Your task is to work out how many lines in the data that follows hold "InovoiceForm" and to state that number alone.

[Web page revision data]
□ □ □ □ □ □ □

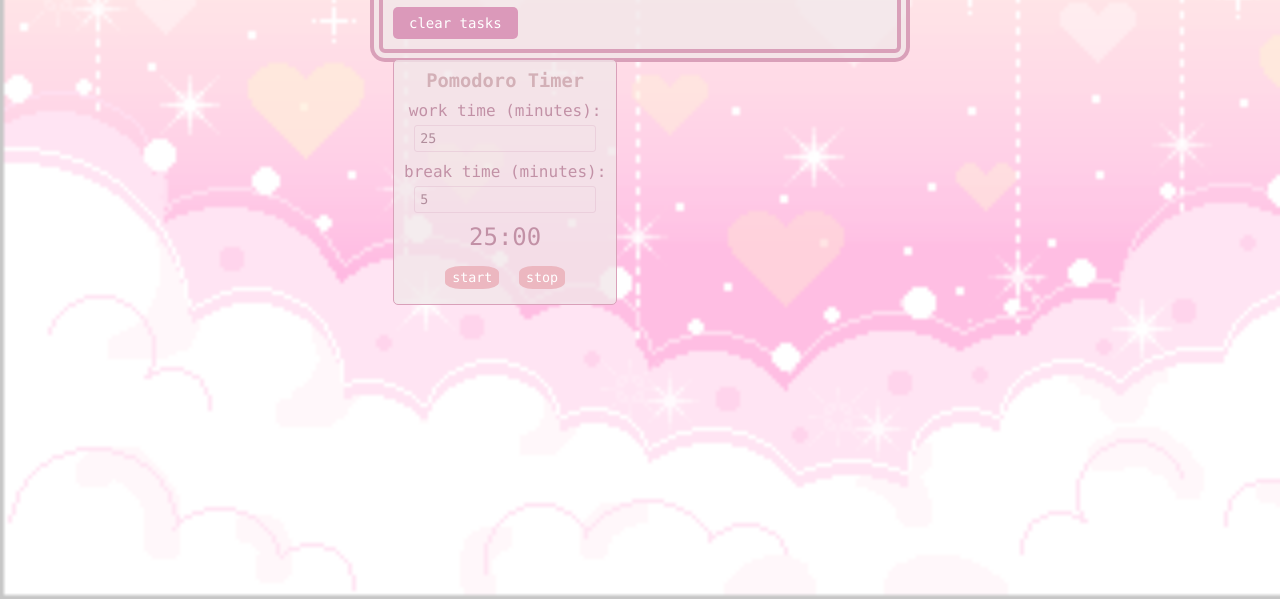
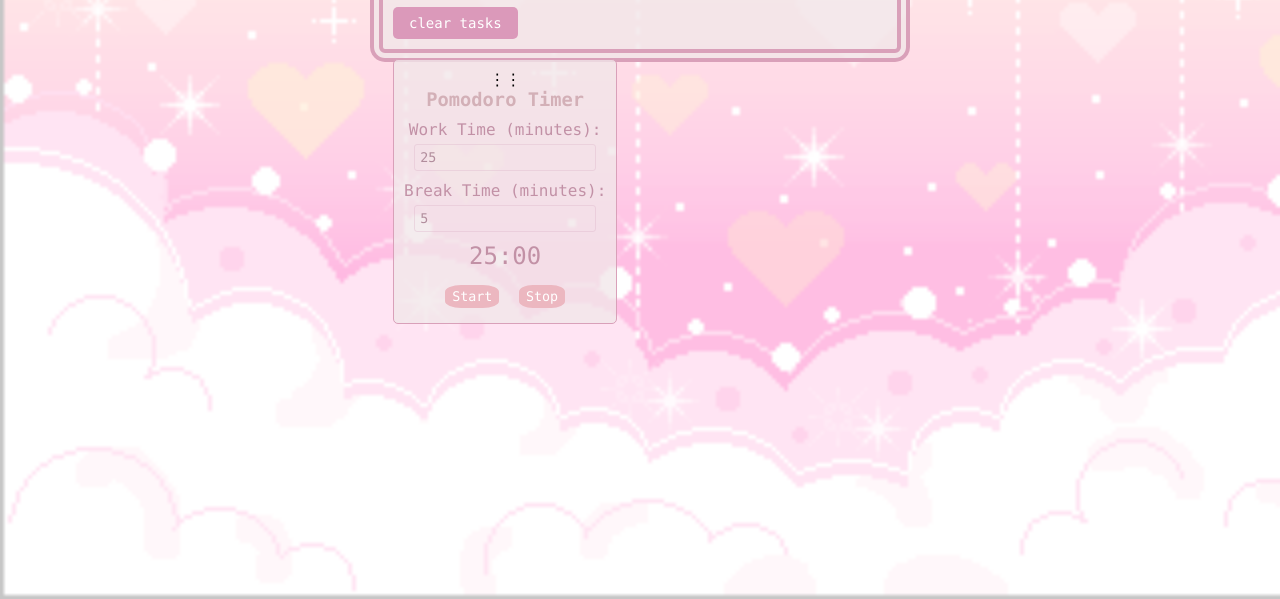
Before and after one commit to nasolily/basic_todo, a plain HTML site: page index.html in a window 1280 px wide. Shown: the part 201-800 px from the top of the page. Drawn offline with Linux system fonts and the light colour scheme.

Commit message:
Update index.html

```diff
--- a/index.html
+++ b/index.html
@@ -22,14 +22,15 @@
             <button class="clear-button" onclick="clearTasks()">clear tasks</button>
 
             <div id="pomodoro-timer">
+                <div id="drag-handle">⋮⋮</div>
                 <h3>Pomodoro Timer</h3>
-                <label for="workTime">work time (minutes):</label>
+                <label for="workTime">Work Time (minutes):</label>
                 <input type="number" id="workTime" value="25">
-                <label for="breakTime">break time (minutes):</label>
+                <label for="breakTime">Break Time (minutes):</label>
                 <input type="number" id="breakTime" value="5">
                 <div id="timer">25:00</div>
-                <button id="startButton">start</button>
-                <button id="stopButton">stop</button>
+                <button id="startButton">Start</button>
+                <button id="stopButton">Stop</button>
                 <audio id="startSound" src="start.wav"></audio>
                 <audio id="endSound" src="end.wav"></audio>
             </div>
```
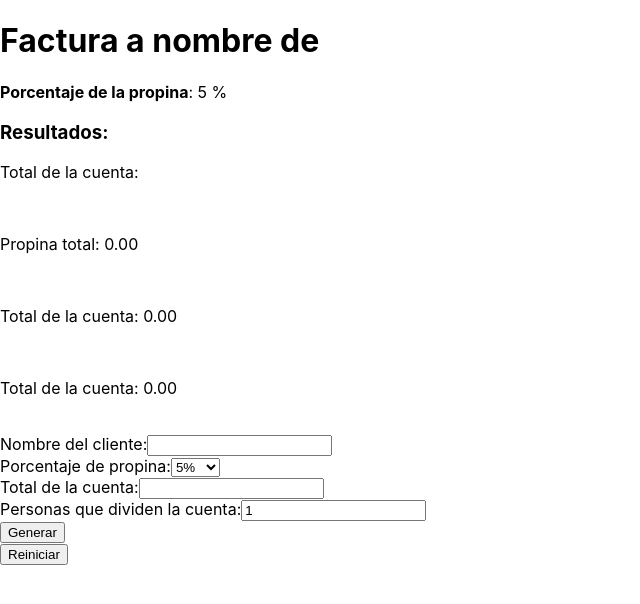
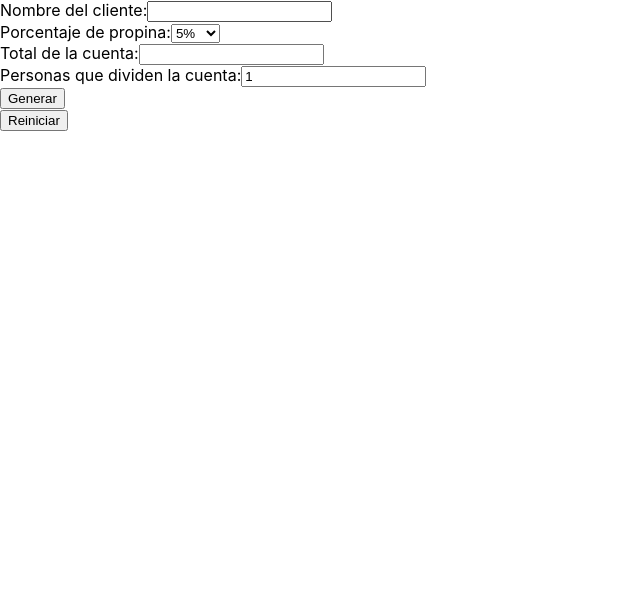
Before and after one commit to Javivi-bot/Facturas, a React (Create React App) app: page / in a window 1280 px wide. Shown: the top 604 px of the page, without its empty margins (0-640 px from the left). Built offline with nearby package versions, Linux system fonts and the light colour scheme.

Commit message:
finalestesi

```diff
--- a/src/App.css
+++ b/src/App.css
@@ -19,3 +19,9 @@
 .factura:hover{
   background-color: rgb(203, 225, 255);
 }
+
+@media print {
+  .no-print {
+    display: none !important;
+  }
+}
--- a/src/components/Componente1.jsx
+++ b/src/components/Componente1.jsx
@@ -29,7 +29,10 @@ export const Componente1 = (props) => {
   }
   return receipt ? (
     <div>
-      <InovoiceForm key={"edit-"+receipt.no} addReceipt={receipt => setReceipts(receipts.concat(receipt))} mode={"edit"} valuesToEdit={{
+      <InovoiceForm key={"edit-"+receipt.no} addReceipt={receipt => {
+        console.log(receipt);
+        setReceipts(receipts.concat(receipt))
+      }} mode={"edit"} valuesToEdit={{
                 client: receipt.client,
                 total : receipt.total,
                 tip: receipt.tip,
@@ -48,13 +51,13 @@ volver={volver}
           {receipts.map(receipt => (
               <div className="factura"
                 key={receipt.no} onClick={() => setReceipt(receipt)}>
-                <p className="fecha"><strong>Fecha:</strong> {receipt.fecha}</p>
-                <p><strong>Cliente: </strong> {receipt.cliente}</p>
+                <p className="fecha"><strong>Fecha:</strong> {receipt.date}</p>
+                <p><strong>Cliente: </strong> {receipt.client}</p>
                 <p><strong>No. Factura:</strong> {receipt.no}</p>
-                <p><strong>Total de cuenta: </strong> {Number(receipt.cuenta)}</p>
-                <p><strong>Establecimiento:</strong> {receipt.establecimiento}</p>
-                <p><strong>Propina:</strong> {Number(receipt.propina) * 100}%</p>
-                <p><strong>Personas:</strong> {receipt.personas}</p>
+                <p><strong>Total de cuenta: </strong> {Number(receipt.total)}</p>
+                <p><strong>Establecimiento:</strong> {receipt.establishment}</p>
+                <p><strong>Propina:</strong> {Number(receipt.tip) * 100}%</p>
+                <p><strong>Personas:</strong> {Number(receipt.people)}</p>
               </div>
           ))}
       </div>
--- a/src/components/invoice-form.jsx
+++ b/src/components/invoice-form.jsx
@@ -1,4 +1,5 @@
 import React, { useState } from 'react';
+import "../App.css";
 
 //PROPS:
 // {
@@ -20,27 +21,29 @@ export const InovoiceForm = (props) => {
   const [total, setTotal] = useState(props.valuesToEdit?.total ?? null);
   const [people, setPeople] = useState(props.valuesToEdit?.people ?? 1);
 
-  const propinaTotal = total * tip;
-  const propinaPorPersona = propinaTotal / people;
-  const totalGeneral = total + propinaTotal;
+
+  const propinaTotal = +total * +tip;
+  const propinaPorPersona = +propinaTotal / people;
+  const totalGeneral = +total + propinaTotal;
   const totalPorPersona = totalGeneral / people;
 
 
   function onCalculateClick() {
-    if(client === "" || isNaN(total) || people < 1 || total ===""){
+    if (client === "" || isNaN(total) || people < 1 || total === "") {
       alert("Ingresa valores validos")
     } else {
+
       const receiptNumber = Math.floor(Math.random() * 100000);
       const today = new Date();
       const localizedDate = today.toLocaleDateString();
 
 
-    props.addReceipt({ no: receiptNumber + "ABC", establishment: "The Velvet", client: client, tip: tip, total: total, people: people, date: localizedDate})
+      props.addReceipt({ no: receiptNumber + "ABC", establishment: "The Velvet", client: client, tip: tip, total: total, people: people, date: localizedDate })
     }
 
   }
 
-  function onResetClick(){
+  function onResetClick() {
     setClient('')
     setTotal(null)
     setTip(0.05)
@@ -49,18 +52,26 @@ export const InovoiceForm = (props) => {
 
   return (
     <>
+      {props.mode === "create" ? <>
 
+
+      </>: (<>
       <h1>Factura a nombre de {client}</h1>
       {/* <strong>Establecimiento</strong>: {receipt.establecimiento}<br /> */}
       {/* <strong>Numero de la factura</strong>: {receipt.no}<br /> */}
-      <strong>Porcentaje de la propina</strong>: {tip*100} %<br />
+      <strong>Porcentaje de la propina</strong>: {tip * 100} %<br />
+
 
 
       <h3>Resultados: </h3>
       <p>Total de la cuenta: {total}</p><br />
       <p>Propina total: {propinaTotal.toFixed(2)}</p><br />
-      <p>Total de la cuenta: {propinaPorPersona.toFixed(2)}</p><br />
-      <p>Total de la cuenta: {totalPorPersona.toFixed(2)}</p><br />
+      <p>Propina por persona: {propinaPorPersona.toFixed(2)}</p><br />
+      <p>Total por persona: {totalPorPersona.toFixed(2)}</p><br />
+      <h1>Seccion Editar</h1>
+
+      </>)
+      }
       <div>
         <label htmlFor="nombre_cliente" className="block text-sm font-medium text-gray-700 mb-1">
           Nombre del cliente:
@@ -124,6 +135,7 @@ export const InovoiceForm = (props) => {
       </div>
 
       {props.mode === "create" ? <>
+
         <button
           type="button"
           onClick={onCalculateClick}
@@ -140,16 +152,16 @@ export const InovoiceForm = (props) => {
           Reiniciar
         </button></> : <>
 
-      <button type="button" onClick={() => {props.volver?.()}} className="w-full bg-blue-600 text-white py-2 px-4 rounded-md hover:bg-blue-700 focus:outline-none focus:ring-2 focus:ring-blue-500 font-medium transition-colors">
+        <button type="button" onClick={() => { props.volver?.() }} className="w-full bg-blue-600 text-white py-2 px-4 rounded-md hover:bg-blue-700 focus:outline-none focus:ring-2 focus:ring-blue-500 font-medium transition-colors">
           Volver
         </button>
 
         <button type="button" onClick={() => {
-props.editReceipt?.({people, tip, total, client})
+          props.editReceipt?.({ people, tip, total, client })
         }} className="w-full bg-blue-600 text-white py-2 px-4 rounded-md hover:bg-blue-700 focus:outline-none focus:ring-2 focus:ring-blue-500 font-medium transition-colors">
-        Editar
+          Guardar Cambios
         </button>
-                </> }
+      </>}
     </>
   )
 }
```
Lines whose indentation alone changed are shown as unchanged.
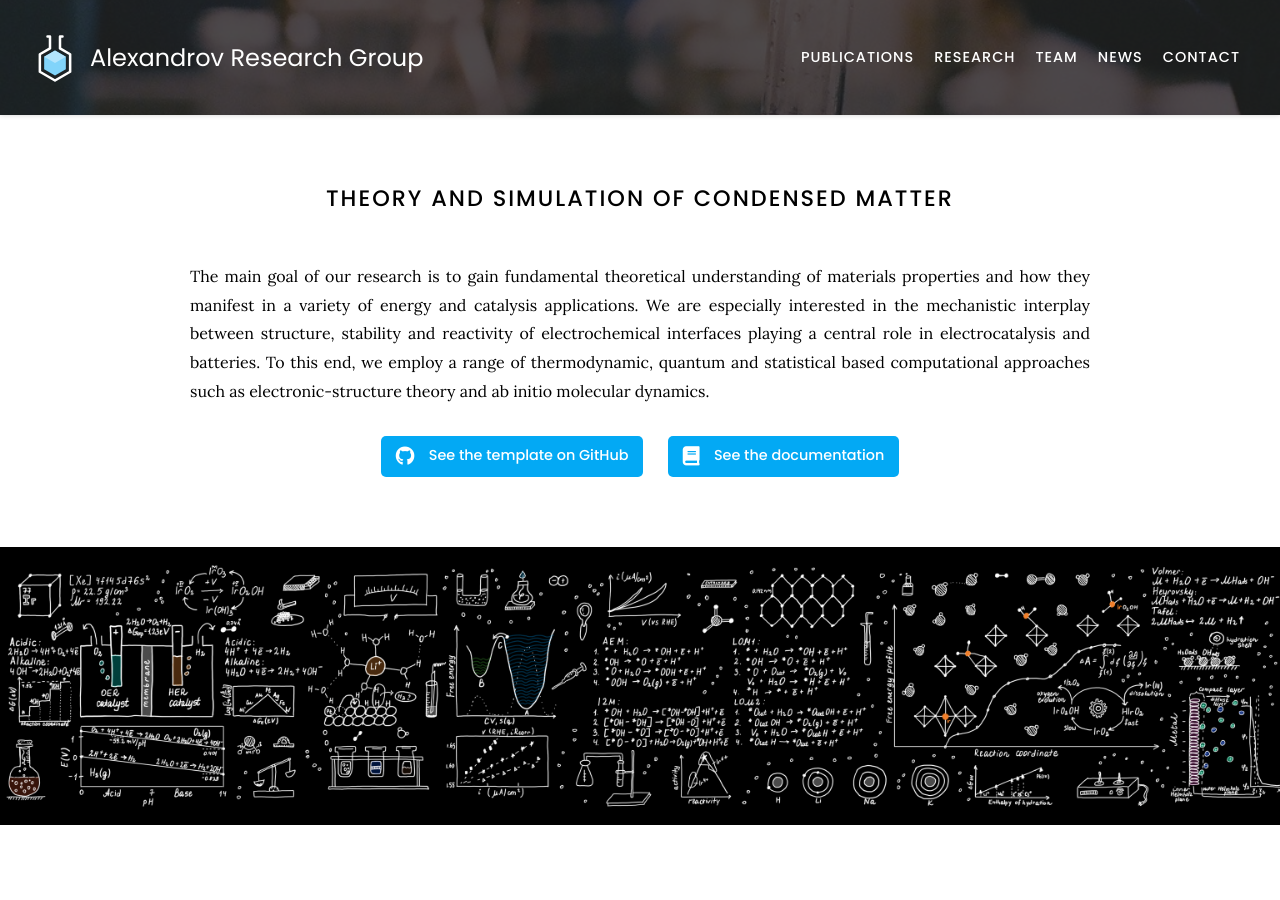
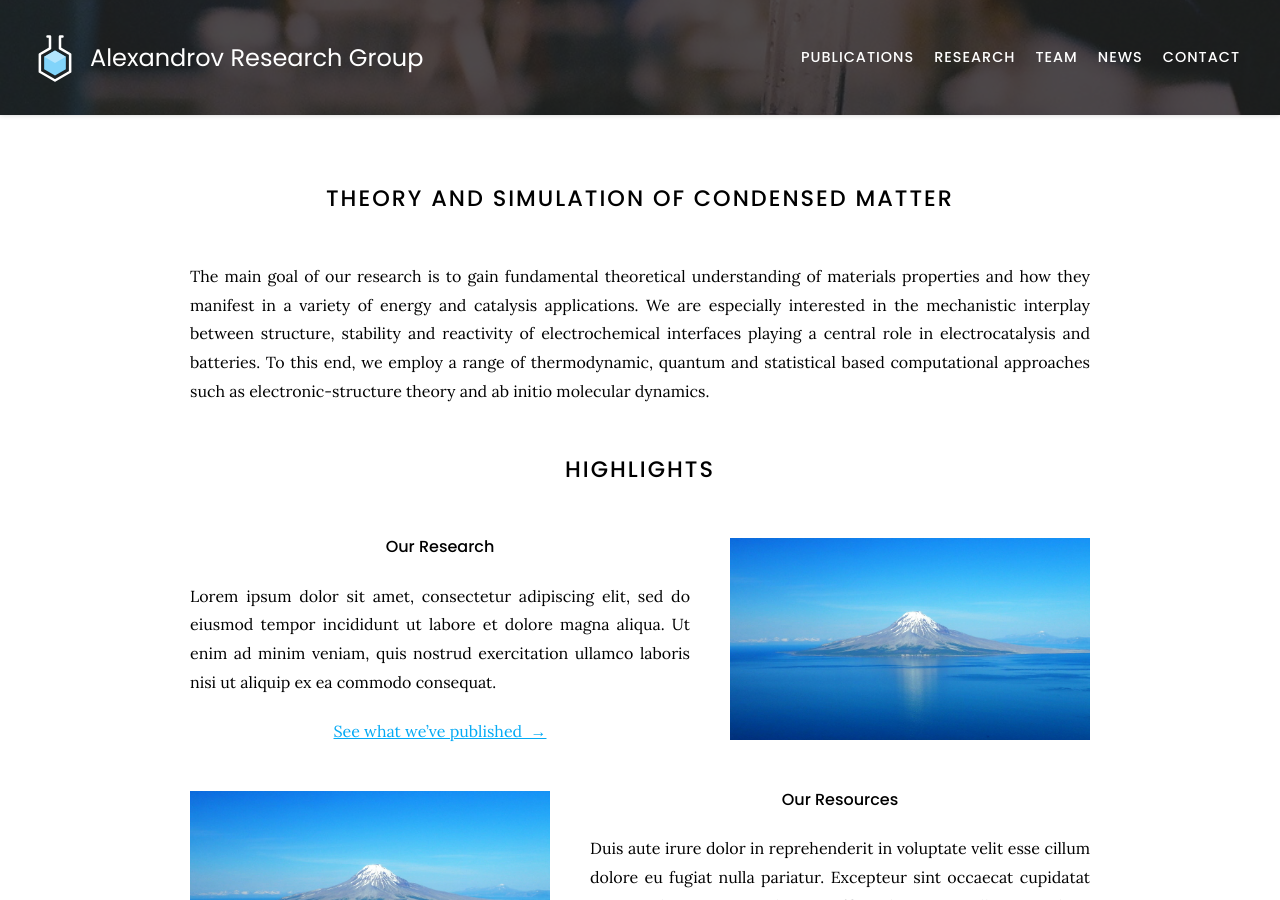
Before and after one commit to valexandrov/webpage, a Jekyll site: the page built from index.md, in a window 1280 px wide and 900 px high. Built offline with Jekyll 4.4.1, drawn with Linux system fonts in a browser that asks for light colours; nearby versions of some CDN libraries.

Commit message:
Update index.md

```diff
--- a/index.md
+++ b/index.md
@@ -6,29 +6,6 @@
 
 The main goal of our research is to gain fundamental theoretical understanding of materials properties and how they manifest in a variety of energy and catalysis applications. We are especially interested in the mechanistic interplay between structure, stability and reactivity of electrochemical interfaces playing a central role in electrocatalysis and batteries. To this end, we employ a range of thermodynamic, quantum and statistical based computational approaches such as electronic-structure theory and ab initio molecular dynamics.
 
-{%
-  include link.html
-  type="github"
-  icon=""
-  text="See the template on GitHub"
-  link="greenelab/lab-website-template"
-  style="button"
-%}
-{%
-  include link.html
-  type="docs"
-  icon=""
-  text="See the documentation"
-  link="https://github.com/greenelab/lab-website-template/wiki"
-  style="button"
-%}
-{:.center}
-
-{% include section.html full=true %}
-
-{% include banner.html image="images/IMG_0024_invert.PNG" %}
-
-{% include section.html %}
 
 # Highlights
 
```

□ □ □ □ □ □ □

◆ Solution to the exercise
6